This weekend was a great London weekend – and I’d been longing for one for a while. Few things beat this town’s diversity. It’s international and yet so British. It’s full of unexpected encounters. I’ll share three of them. They made me think.

On Friday night I was walking home. It was just after eleven. People who live here know that this is a dangerous time to walk about. It’s the time pubs close – or rather the time they used to have to close, and most still do. After closing time it’s common to see guys too drunk to stand on their feet, and girls unable to manoeuvre their platform shoes.

From afar I could hear the noise of the karaoke bar around the corner of my flat. It was the sound of breaking glass accompanied by the screams of teenage girls. When I came closer, the fight erupted in full. About ten teenage boys were taking turns to smash up one guy, until he managed to escape. He ran straight onto the high street where he was nearly run over by a car. Dazed and blinded, he staggered back into the arms of his attackers. The whole bar had gathered outside to watch the fight. No one intervened.

So I rang 999 for the first time in my life. My stomach was weak and my voice trembled as I saw one of the gang kick in the head of the boy. These kids seemed to operate in some sort of lawless video game. A police officer at the station told me the next day that the usual thing happened when they arrived at the bar. No one had seen anything. ‘It’s a gang fight, that’s what happens,’ the officer said. ‘We’re powerless.’

So I cycled on to Chelsea for a pedicure. The beautician turned out to be a lovely young woman from Sri Lanka. When she came to London about ten years ago, her Sinhalese boss was not intending to pay her any wages. She and some of her colleagues successfully sued him. She now works full time to support her one-year-old baby girl and stay at-home-husband, and is all smiles and sweetness.
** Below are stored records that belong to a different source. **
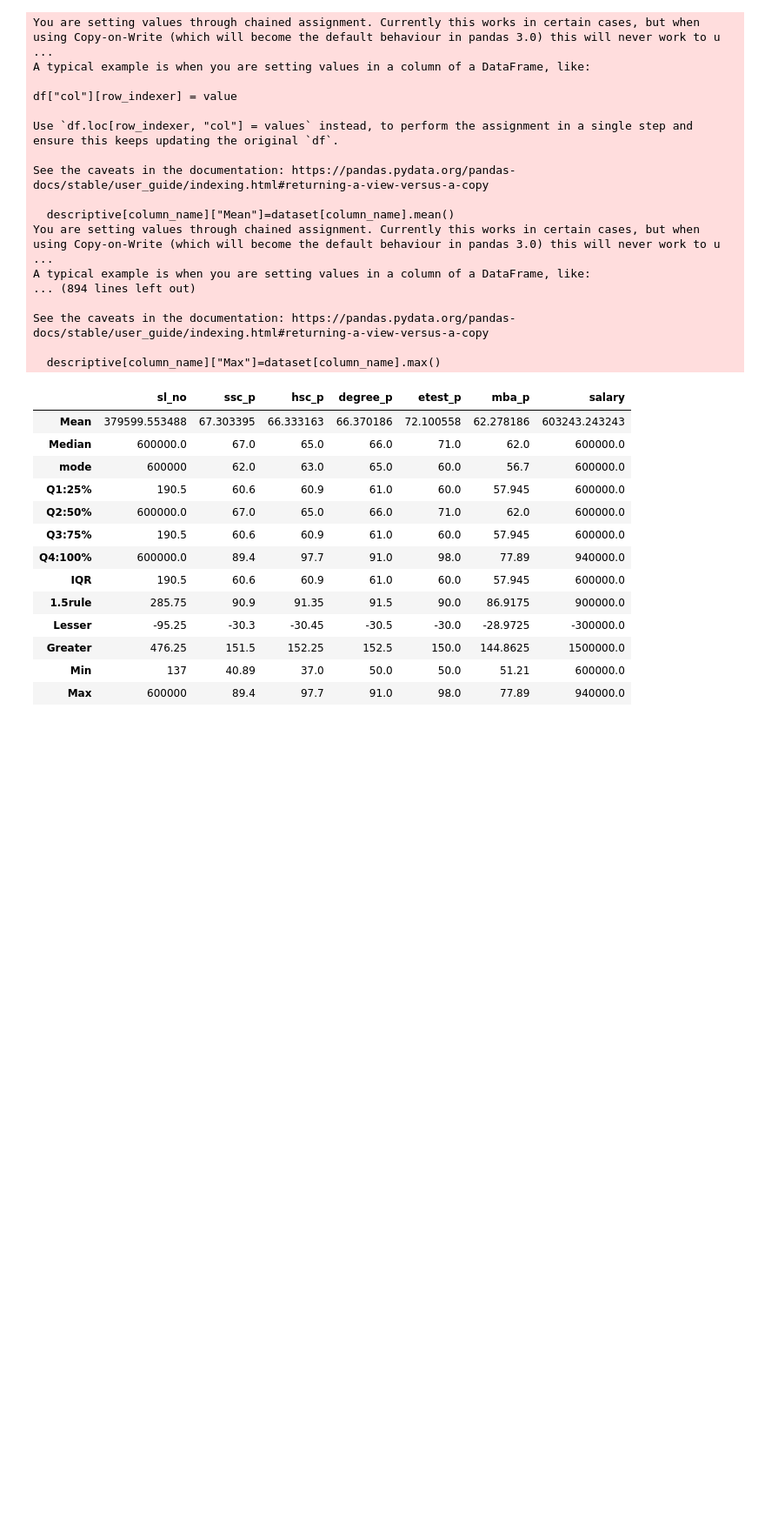
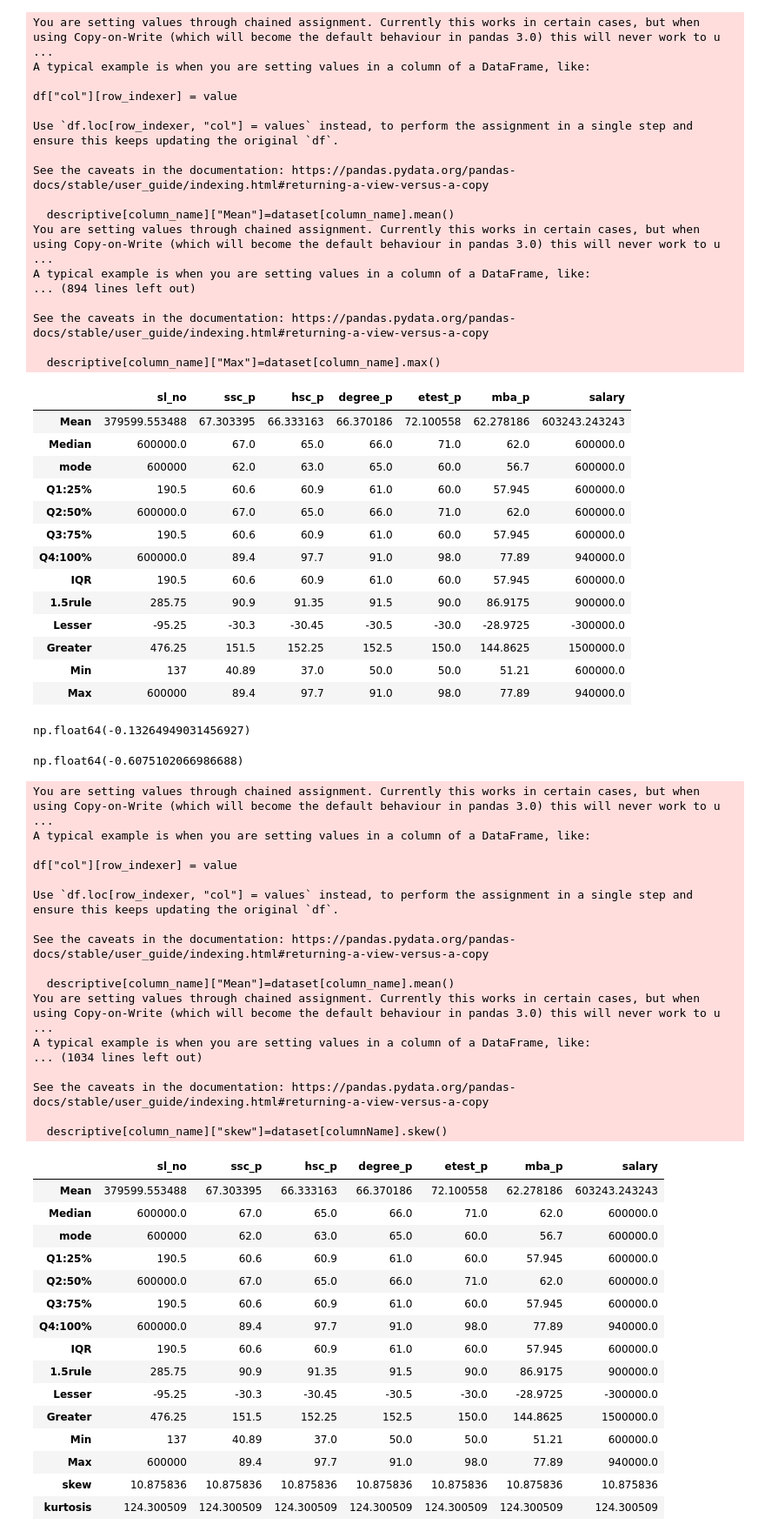
Before and after one commit to sharma-sha/Data-Science, a Jupyter notebook: Central Tendency.ipynb, the cells around one changed output. Shown at 87% size. Drawn from its saved outputs; the diff is of its cells as text; code cells hidden in the pictures; blank space fills up the shorter version.

```diff
--- a/Central Tendency.ipynb
+++ b/Central Tendency.ipynb
@@ -708,3 +708,68 @@ See the caveats in the documentation: https://pandas.pydata.org/pandas-docs/stab
 | Greater | 476.25 | 151.5 | 152.25 | 152.5 | 150.0 | 144.8625 | 1500000.0 |
 | Min | 137 | 40.89 | 37.0 | 50.0 | 50.0 | 51.21 | 600000.0 |
 | Max | 600000 | 89.4 | 97.7 | 91.0 | 98.0 | 77.89 | 940000.0 |
+# %%
+dataset["ssc_p"].skew()
+# %% [output]
+np.float64(-0.13264949031456927)
+# %%
+dataset["ssc_p"].kurtosis()
+# %% [output]
+np.float64(-0.6075102066986688)
+# %%
+def Univariate(dataset,quan):
+    descriptive=pd.DataFrame(index=["Mean","Median","mode","Q1:25%","Q2:50%","Q3:75%","Q4:100%","IQR","1.5rule","Lesser","Greater","Min","Max","skew","kurtosis"],columns=quan)
+
+    for column_name in quan:
+        descriptive[column_name]["Mean"]=dataset[column_name].mean()
+        descriptive[column_name]["Median"]=dataset[column_name].median()
+        descriptive[column_name]["mode"]=dataset[column_name].mode()[0]
+        descriptive[column_name]["Q1:25%"]=dataset.describe()[column_name]["25%"]
+        descriptive[column_name]["Q2:50%"]=dataset.describe()[column_name]["50%"]
+        descriptive[column_name]["Q3:75%"]=dataset.describe()[column_name]["75%"]
+        descriptive[column_name]["Q4:100%"]=dataset.describe()[column_name]["max"]
+        descriptive[column_name]["IQR"]=descriptive[column_name]["Q3:75%"]=descriptive[column_name]["Q1:25%"]
+        descriptive[column_name]["1.5rule"]=1.5*descriptive[column_name]["IQR"]
+        descriptive[column_name]["Lesser"]=descriptive[column_name]["Q1:25%"]-descriptive[column_name]["1.5rule"]
+        descriptive[column_name]["Greater"]=descriptive[column_name]["Q3:75%"]+descriptive[column_name]["1.5rule"]
+        descriptive[column_name]["Min"]=dataset[column_name].min()
+        descriptive[column_name]["Max"]=dataset[column_name].max()
+        descriptive[column_name]["kurtosis"]=dataset[columnName].kurtosis()
+        descriptive[column_name]["skew"]=dataset[columnName].skew()
+    return descriptive
+# %%
+Univariate(dataset,quan)
+# %% [output]
+You are setting values through chained assignment. Currently this works in certain cases, but when using Copy-on-Write (which will become the default behaviour in pandas 3.0) this will never work to u ...
+A typical example is when you are setting values in a column of a DataFrame, like:
+
+df["col"][row_indexer] = value
+
+Use `df.loc[row_indexer, "col"] = values` instead, to perform the assignment in a single step and ensure this keeps updating the original `df`.
+
+See the caveats in the documentation: https://pandas.pydata.org/pandas-docs/stable/user_guide/indexing.html#returning-a-view-versus-a-copy
+
+  descriptive[column_name]["Mean"]=dataset[column_name].mean()
+You are setting values through chained assignment. Currently this works in certain cases, but when using Copy-on-Write (which will become the default behaviour in pandas 3.0) this will never work to u ...
+A typical example is when you are setting values in a column of a DataFrame, like:
+... (1034 lines left out)
+
+See the caveats in the documentation: https://pandas.pydata.org/pandas-docs/stable/user_guide/indexing.html#returning-a-view-versus-a-copy
+
+  descriptive[column_name]["skew"]=dataset[columnName].skew()
+|  | sl_no | ssc_p | hsc_p | degree_p | etest_p | mba_p | salary |
+| Mean | 379599.553488 | 67.303395 | 66.333163 | 66.370186 | 72.100558 | 62.278186 | 603243.243243 |
+| Median | 600000.0 | 67.0 | 65.0 | 66.0 | 71.0 | 62.0 | 600000.0 |
+| mode | 600000 | 62.0 | 63.0 | 65.0 | 60.0 | 56.7 | 600000.0 |
+| Q1:25% | 190.5 | 60.6 | 60.9 | 61.0 | 60.0 | 57.945 | 600000.0 |
+| Q2:50% | 600000.0 | 67.0 | 65.0 | 66.0 | 71.0 | 62.0 | 600000.0 |
+| Q3:75% | 190.5 | 60.6 | 60.9 | 61.0 | 60.0 | 57.945 | 600000.0 |
+| Q4:100% | 600000.0 | 89.4 | 97.7 | 91.0 | 98.0 | 77.89 | 940000.0 |
+| IQR | 190.5 | 60.6 | 60.9 | 61.0 | 60.0 | 57.945 | 600000.0 |
+| 1.5rule | 285.75 | 90.9 | 91.35 | 91.5 | 90.0 | 86.9175 | 900000.0 |
+| Lesser | -95.25 | -30.3 | -30.45 | -30.5 | -30.0 | -28.9725 | -300000.0 |
+| Greater | 476.25 | 151.5 | 152.25 | 152.5 | 150.0 | 144.8625 | 1500000.0 |
+| Min | 137 | 40.89 | 37.0 | 50.0 | 50.0 | 51.21 | 600000.0 |
+| Max | 600000 | 89.4 | 97.7 | 91.0 | 98.0 | 77.89 | 940000.0 |
+| skew | 10.875836 | 10.875836 | 10.875836 | 10.875836 | 10.875836 | 10.875836 | 10.875836 |
+| kurtosis | 124.300509 | 124.300509 | 124.300509 | 124.300509 | 124.300509 | 124.300509 | 124.300509 |
```
Also changed, not shown: 1 other file.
The girl was a perfect nightmare during the first three months. She tried to force her into a rhythm and all the girl did was cry. After reading a child psychology book, she made the girl trust she was in a safe environment where food and sleep were guaranteed. It’s been perfect harmony ever since with everything happening at regular intervals.

She also shared her thoughts on the situation in Sri Lanka and how the Sinhalese people have taken preconception seriously. ‘Yet,’ she said, ‘I don’t know whether this is for the best because it means that we don’t grow as fast as India. We don’t have the population size and it’s the Tamils on the island who still have large families.’ I said, ‘Yes, you can see the same thing in many countries, such as Israel, Turkey and also in Western Europe.’ The question is whether moderate modernity catches up with the new generations in time.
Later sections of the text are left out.